Stereotactic radiosurgery (SRS) has become a widely accepted technique for the treatment intracranial neoplasms. Combined with modern imaging modalities, SRS has established its efficacy in a variety of indications. From the outset, however, it was recognized that the delivery of a single large dose of radiation was essentially 'bad biology made better by good physics.' To achieve the accuracy required to compensate for this biological shortcoming, the application of SRS has required that a neurosurgical head frame of some sort be rigidly attached to the patients head. Historically, this prerequisite has, primarily for practical reasons, precluded the delivery of multiple fractions over multiple days. With recent improvements in immobilization and repeat fixation, the good biology of fractionated delivery has been realized. This technique, which has come to be known as stereotactic radiotherapy (SRT), has significantly expanded the efficacy of the technique through the use of accurate physical targeting coupled with the basic radiobiological principles gleaned from decades of clinical experience.

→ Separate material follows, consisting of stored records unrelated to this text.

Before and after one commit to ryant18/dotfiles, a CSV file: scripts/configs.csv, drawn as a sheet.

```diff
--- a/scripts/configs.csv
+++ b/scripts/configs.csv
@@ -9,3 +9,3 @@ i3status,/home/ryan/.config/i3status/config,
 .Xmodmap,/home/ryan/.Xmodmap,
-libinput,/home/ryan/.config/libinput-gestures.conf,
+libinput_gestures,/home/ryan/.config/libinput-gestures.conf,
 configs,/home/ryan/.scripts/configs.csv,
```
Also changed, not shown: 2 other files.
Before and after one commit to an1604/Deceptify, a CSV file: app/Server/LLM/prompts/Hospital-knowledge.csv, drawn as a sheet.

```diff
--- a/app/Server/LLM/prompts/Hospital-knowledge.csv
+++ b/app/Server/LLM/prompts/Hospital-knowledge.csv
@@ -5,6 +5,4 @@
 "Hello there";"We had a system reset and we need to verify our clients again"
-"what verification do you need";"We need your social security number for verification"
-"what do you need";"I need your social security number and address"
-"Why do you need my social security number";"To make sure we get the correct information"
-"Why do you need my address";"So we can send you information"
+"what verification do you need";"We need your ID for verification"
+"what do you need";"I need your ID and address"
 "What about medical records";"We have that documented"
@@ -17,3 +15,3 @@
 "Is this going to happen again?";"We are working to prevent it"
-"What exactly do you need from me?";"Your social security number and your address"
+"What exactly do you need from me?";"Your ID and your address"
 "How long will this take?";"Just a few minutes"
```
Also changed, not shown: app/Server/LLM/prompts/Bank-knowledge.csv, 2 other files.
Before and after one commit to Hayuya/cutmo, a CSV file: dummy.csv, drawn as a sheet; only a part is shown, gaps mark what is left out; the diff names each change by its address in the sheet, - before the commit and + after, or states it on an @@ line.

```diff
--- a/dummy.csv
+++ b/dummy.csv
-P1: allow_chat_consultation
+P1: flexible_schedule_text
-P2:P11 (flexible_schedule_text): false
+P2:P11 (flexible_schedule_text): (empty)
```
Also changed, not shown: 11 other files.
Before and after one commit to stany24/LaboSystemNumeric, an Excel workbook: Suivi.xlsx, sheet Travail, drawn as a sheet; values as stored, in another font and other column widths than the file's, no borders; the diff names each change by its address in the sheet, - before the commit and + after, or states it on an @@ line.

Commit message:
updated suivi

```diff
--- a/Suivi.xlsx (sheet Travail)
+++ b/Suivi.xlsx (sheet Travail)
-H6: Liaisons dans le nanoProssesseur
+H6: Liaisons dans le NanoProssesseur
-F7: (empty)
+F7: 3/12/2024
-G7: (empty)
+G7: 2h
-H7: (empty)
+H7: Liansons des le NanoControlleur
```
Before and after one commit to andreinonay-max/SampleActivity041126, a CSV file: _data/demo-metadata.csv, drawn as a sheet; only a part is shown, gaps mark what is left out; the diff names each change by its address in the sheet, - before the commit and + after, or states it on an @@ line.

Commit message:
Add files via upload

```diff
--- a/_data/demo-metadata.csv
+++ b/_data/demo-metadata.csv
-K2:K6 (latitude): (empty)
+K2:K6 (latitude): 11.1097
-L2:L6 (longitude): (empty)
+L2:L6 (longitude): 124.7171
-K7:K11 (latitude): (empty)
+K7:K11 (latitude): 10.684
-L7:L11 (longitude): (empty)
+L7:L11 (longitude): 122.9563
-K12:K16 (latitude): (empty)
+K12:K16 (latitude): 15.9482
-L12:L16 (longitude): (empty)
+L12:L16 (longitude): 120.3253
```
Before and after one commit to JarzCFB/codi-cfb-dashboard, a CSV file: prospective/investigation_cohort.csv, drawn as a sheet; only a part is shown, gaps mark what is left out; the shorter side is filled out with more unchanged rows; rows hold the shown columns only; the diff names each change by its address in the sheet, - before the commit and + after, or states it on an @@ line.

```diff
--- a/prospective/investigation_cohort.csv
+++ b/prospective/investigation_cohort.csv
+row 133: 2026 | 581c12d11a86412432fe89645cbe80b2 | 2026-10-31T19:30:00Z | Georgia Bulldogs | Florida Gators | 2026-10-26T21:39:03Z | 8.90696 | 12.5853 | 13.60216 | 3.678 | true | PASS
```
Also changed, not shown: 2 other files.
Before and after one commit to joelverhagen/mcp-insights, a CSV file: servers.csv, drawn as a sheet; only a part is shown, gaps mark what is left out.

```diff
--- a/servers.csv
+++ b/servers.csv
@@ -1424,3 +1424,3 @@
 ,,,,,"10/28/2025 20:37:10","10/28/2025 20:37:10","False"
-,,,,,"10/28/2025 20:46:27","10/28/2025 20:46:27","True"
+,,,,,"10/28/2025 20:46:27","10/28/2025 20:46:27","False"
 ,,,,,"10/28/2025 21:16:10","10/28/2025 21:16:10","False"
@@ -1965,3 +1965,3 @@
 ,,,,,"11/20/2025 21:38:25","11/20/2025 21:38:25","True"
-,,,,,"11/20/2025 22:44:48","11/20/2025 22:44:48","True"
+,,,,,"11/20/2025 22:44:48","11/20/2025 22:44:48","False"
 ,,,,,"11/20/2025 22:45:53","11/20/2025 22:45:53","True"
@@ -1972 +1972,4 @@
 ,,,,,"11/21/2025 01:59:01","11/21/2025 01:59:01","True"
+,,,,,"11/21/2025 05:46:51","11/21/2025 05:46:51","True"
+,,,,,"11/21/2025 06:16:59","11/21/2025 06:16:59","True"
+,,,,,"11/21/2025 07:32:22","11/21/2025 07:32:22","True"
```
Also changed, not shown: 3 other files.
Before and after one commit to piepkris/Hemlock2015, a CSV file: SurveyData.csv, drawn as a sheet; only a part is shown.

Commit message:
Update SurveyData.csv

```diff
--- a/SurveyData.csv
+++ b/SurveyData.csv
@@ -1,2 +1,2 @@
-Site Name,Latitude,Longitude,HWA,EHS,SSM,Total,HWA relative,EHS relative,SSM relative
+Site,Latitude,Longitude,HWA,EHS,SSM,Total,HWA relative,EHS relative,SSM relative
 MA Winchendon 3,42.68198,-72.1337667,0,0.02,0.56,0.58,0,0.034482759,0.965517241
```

- Stereotactic radiotherapy
ASJC Scopus subject areas
- Radiological and Ultrasound Technology
- Radiology Nuclear Medicine and imaging